───── Available records ─────

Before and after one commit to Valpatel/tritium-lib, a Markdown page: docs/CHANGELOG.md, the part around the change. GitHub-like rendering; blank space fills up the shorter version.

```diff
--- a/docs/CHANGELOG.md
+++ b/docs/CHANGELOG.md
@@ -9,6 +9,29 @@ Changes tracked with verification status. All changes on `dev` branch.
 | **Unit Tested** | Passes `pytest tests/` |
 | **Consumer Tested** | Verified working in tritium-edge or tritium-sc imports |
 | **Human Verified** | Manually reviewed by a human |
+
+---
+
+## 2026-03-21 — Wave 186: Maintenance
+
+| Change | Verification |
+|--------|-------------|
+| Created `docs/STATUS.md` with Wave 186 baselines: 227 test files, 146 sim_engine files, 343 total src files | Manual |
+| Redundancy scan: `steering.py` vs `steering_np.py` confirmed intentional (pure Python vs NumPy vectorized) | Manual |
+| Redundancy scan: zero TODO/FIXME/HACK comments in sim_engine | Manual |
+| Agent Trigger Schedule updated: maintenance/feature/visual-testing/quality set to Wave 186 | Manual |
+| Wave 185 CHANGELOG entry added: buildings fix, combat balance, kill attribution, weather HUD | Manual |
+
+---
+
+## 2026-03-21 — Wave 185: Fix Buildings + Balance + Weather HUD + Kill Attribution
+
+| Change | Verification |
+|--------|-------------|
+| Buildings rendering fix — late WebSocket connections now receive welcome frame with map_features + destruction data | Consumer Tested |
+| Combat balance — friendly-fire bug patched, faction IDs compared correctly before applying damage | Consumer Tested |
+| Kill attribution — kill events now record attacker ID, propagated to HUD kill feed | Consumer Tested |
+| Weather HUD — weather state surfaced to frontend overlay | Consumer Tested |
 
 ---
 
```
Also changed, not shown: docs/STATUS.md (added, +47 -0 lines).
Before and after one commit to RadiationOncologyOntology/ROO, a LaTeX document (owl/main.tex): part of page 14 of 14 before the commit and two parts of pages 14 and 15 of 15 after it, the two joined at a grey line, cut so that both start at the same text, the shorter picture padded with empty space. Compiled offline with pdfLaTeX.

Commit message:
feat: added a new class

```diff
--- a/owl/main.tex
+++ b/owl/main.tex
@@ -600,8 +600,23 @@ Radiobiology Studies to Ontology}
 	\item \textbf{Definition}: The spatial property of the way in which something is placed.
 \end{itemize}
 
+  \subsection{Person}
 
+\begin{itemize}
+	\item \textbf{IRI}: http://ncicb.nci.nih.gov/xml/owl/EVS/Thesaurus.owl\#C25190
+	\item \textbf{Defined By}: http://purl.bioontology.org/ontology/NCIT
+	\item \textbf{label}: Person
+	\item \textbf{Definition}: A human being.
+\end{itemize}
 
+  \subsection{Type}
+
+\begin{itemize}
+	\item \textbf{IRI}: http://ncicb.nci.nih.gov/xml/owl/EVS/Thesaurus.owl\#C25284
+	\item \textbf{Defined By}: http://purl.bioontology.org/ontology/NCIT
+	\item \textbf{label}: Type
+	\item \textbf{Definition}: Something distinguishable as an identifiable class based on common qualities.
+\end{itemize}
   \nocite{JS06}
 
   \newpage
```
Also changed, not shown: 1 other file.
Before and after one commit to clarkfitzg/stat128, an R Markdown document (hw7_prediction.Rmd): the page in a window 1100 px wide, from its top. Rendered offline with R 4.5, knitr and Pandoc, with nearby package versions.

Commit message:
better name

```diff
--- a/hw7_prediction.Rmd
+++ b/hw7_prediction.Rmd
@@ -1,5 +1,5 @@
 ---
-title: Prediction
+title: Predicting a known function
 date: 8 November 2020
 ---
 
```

─────

**What you will do:**
Which lines of the records contain "document"? Show each of them.

**Your response:**
Before and after one commit to RadiationOncologyOntology/ROO, a LaTeX document (owl/main.tex): part of page 14 of 14 before the commit and two parts of pages 14 and 15 of 15 after it, the two joined at a grey line, cut so that both start at the same text, the shorter picture padded with empty space. Compiled offline with pdfLaTeX.
Before and after one commit to clarkfitzg/stat128, an R Markdown document (hw7_prediction.Rmd): the page in a window 1100 px wide, from its top. Rendered offline with R 4.5, knitr and Pandoc, with nearby package versions.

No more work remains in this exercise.